Originally posted on Amazon February 9, 2003
This is the most misnamed book in the history of the written word. Traders call it "Tharp!î One word says it all. In the world of Trading "Tharp," is the generic name for Position Sizing or how many securities should I trade this time?
Tharp was not written for the Individual trader, but the same principles apply. "Tharp," along with "Reminiscences," will improve any traderÍs philosophy on winning in the securities trading game.
Dr. Tharp shows you how to sift through your trades and find the unconscious essence of your trading system. "Tharp," will be most useful to traders who have at least six months trading history to back analyze.
Primer! You will see that when you go beyond the book to Tharp's web site, videos, and tapes that the book is just a necessary primer.
Position sizing! Tharp assumes that you have some system or method or a series of former trades that you can calculate Expectancy from. Or a research company that tells you what to trade, how long to hold it and when to get rid of it. So that you can use there data to isolate a trading pattern.
Tharp's contribution "Position sizing," is mainly to help you decide "How many," to buy and sell.
Full Stance! In every case if you put on your full position at the beginning and unload your full position when you liquidate. You will have more profit than any kind of scaling scheme.
The thing is a full position is not defined as the number of contracts, but by the amount of risk (% of equity) that you are personally comfortable with.
Tharp's real trip is to help you look at your position as a constant non-changing size. "The key is that the number of contracts traded fluctuates in accordance with each securities volatility."
Unvarying risk! Your position size is not constant relative to the number of contracts. The number of contracts is not constant relative to the percent of equity.
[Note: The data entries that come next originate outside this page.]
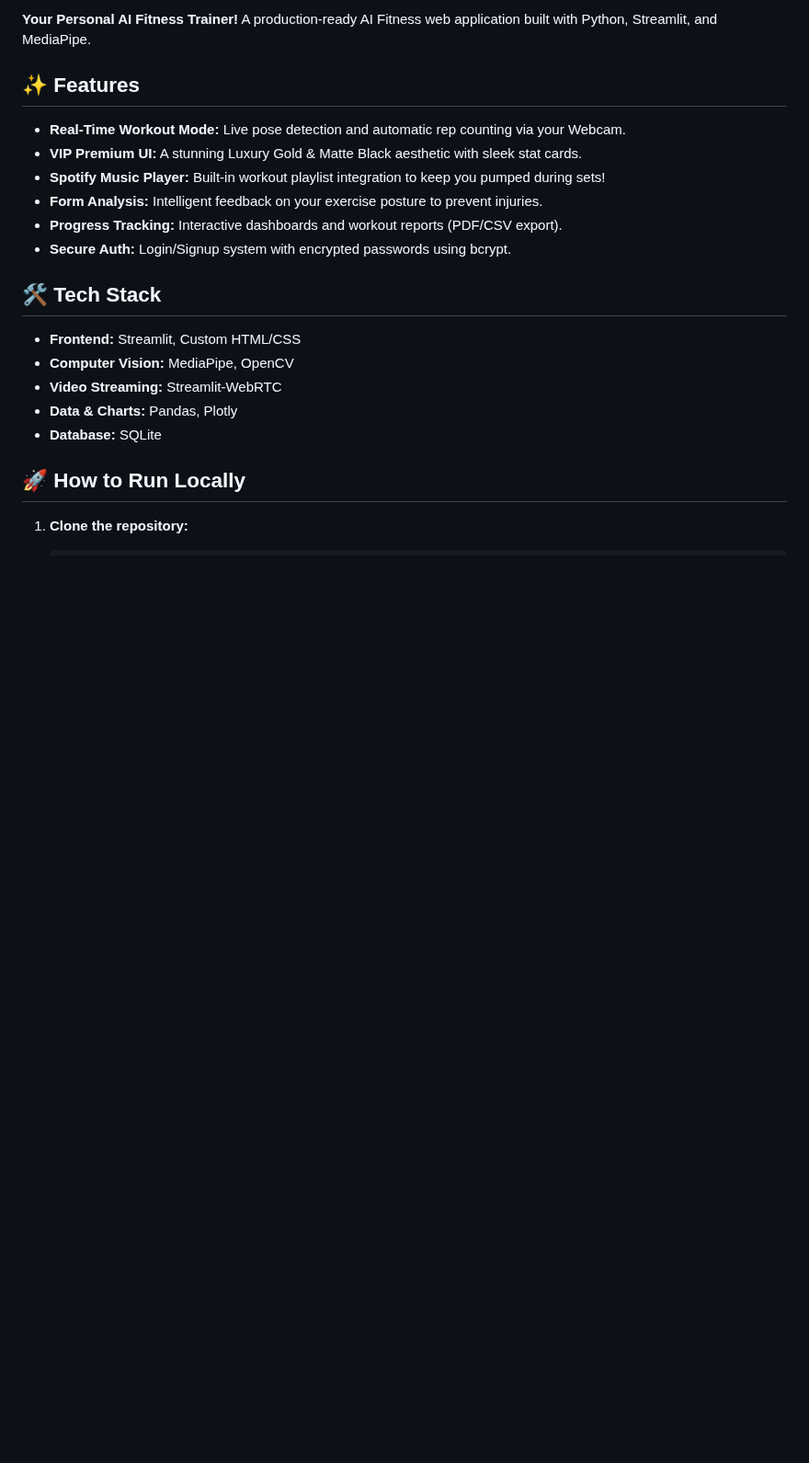
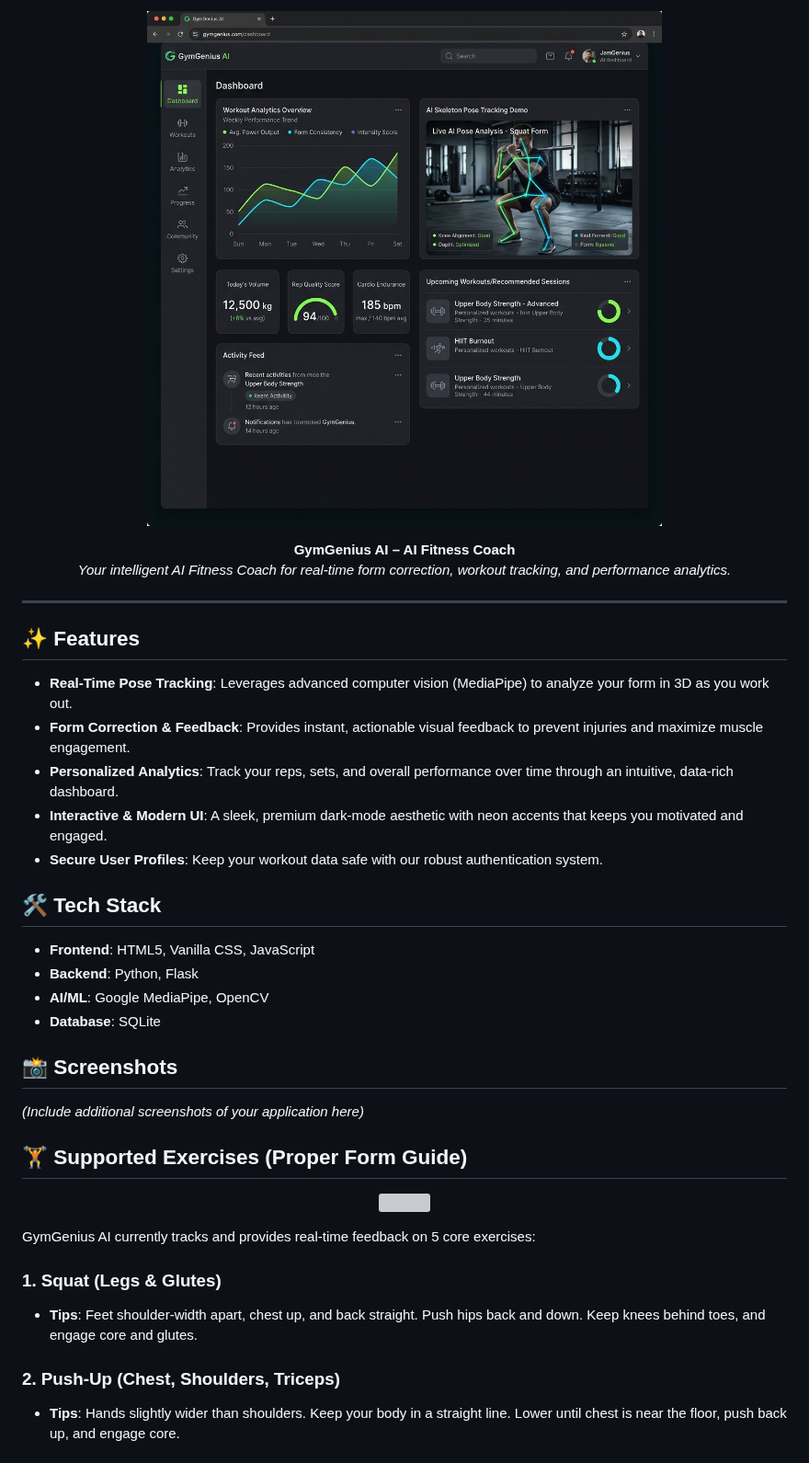
Before and after one commit to shruti29075/GymGenius-AI, a Markdown page: README.md, the part around one of its changes. Shown at 92% size. Rendered like a GitHub page; pictures changed too: screenshots/workout_dashboard.png (added); blank space fills up the shorter version; grey boxes are pictures that could not be loaded.

Commit message:
Update README with professional portfolio and screenshots

```diff
--- a/README.md
+++ b/README.md
@@ -2,21 +2,42 @@
 
-**Your Personal AI Fitness Trainer!** A production-ready AI Fitness web application built with Python, Streamlit, and MediaPipe.
+<p align="center">
+<img src="screenshots/workout_dashboard.png" width="900">
+</p>
+
+<p align="center">
+  <b>GymGenius AI – AI Fitness Coach</b><br>
+  <i>Your intelligent AI Fitness Coach for real-time form correction, workout tracking, and performance analytics.</i>
+</p>
+
+<hr>
 
 ## ✨ Features
-- **Real-Time Workout Mode:** Live pose detection and automatic rep counting via your Webcam.
-- **VIP Premium UI:** A stunning Luxury Gold & Matte Black aesthetic with sleek stat cards.
-- **Spotify Music Player:** Built-in workout playlist integration to keep you pumped during sets!
-- **Form Analysis:** Intelligent feedback on your exercise posture to prevent injuries.
-- **Progress Tracking:** Interactive dashboards and workout reports (PDF/CSV export).
-- **Secure Auth:** Login/Signup system with encrypted passwords using bcrypt.
+- **Real-Time Pose Tracking**: Leverages advanced computer vision (MediaPipe) to analyze your form in 3D as you work out.
+- **Form Correction & Feedback**: Provides instant, actionable visual feedback to prevent injuries and maximize muscle engagement.
+- **Personalized Analytics**: Track your reps, sets, and overall performance over time through an intuitive, data-rich dashboard.
+- **Interactive & Modern UI**: A sleek, premium dark-mode aesthetic with neon accents that keeps you motivated and engaged.
+- **Secure User Profiles**: Keep your workout data safe with our robust authentication system.
 
 ## 🛠️ Tech Stack
-- **Frontend:** Streamlit, Custom HTML/CSS
-- **Computer Vision:** MediaPipe, OpenCV
-- **Video Streaming:** Streamlit-WebRTC
-- **Data & Charts:** Pandas, Plotly
-- **Database:** SQLite
+- **Frontend**: HTML5, Vanilla CSS, JavaScript
+- **Backend**: Python, Flask
+- **AI/ML**: Google MediaPipe, OpenCV
+- **Database**: SQLite
 
-## 🚀 How to Run Locally
+## 📸 Screenshots
+*(Include additional screenshots of your application here)*
 
-1. **Clone the repository:**
+## 🏋️ Supported Exercises (Proper Form Guide)
+
+<p align="center">
+<img src="screenshots/basic_exercises.png" width="900">
+</p>
+
+GymGenius AI currently tracks and provides real-time feedback on 5 core exercises:
+
+### 1. Squat (Legs & Glutes)
+- **Tips**: Feet shoulder-width apart, chest up, and back straight. Push hips back and down. Keep knees behind toes, and engage core and glutes.
+
+### 2. Push-Up (Chest, Shoulders, Triceps)
+- **Tips**: Hands slightly wider than shoulders. Keep your body in a straight line. Lower until chest is near the floor, push back up, and engage core.
+
```
Also changed, not shown: other parts of README.md (+38 -8 lines), 1 other file.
In addition, the day-to-day equity is not constant compared to yesterdayÍs equity.
In order to keep a constant risk you will have to periodically adjust the number of contracts that define that risk.
What this accomplishes is, as your equity rises you are increasing the number of contracts; also as your volatility increases in either direction you are reducing the number of contracts. You will have to balance number of contracts, equity, and volatility to keep your position size near constant.
"Tharp's is the subtlety by which the weak can overcome the strong!" -ooO-(GoldTrader)-Ooo-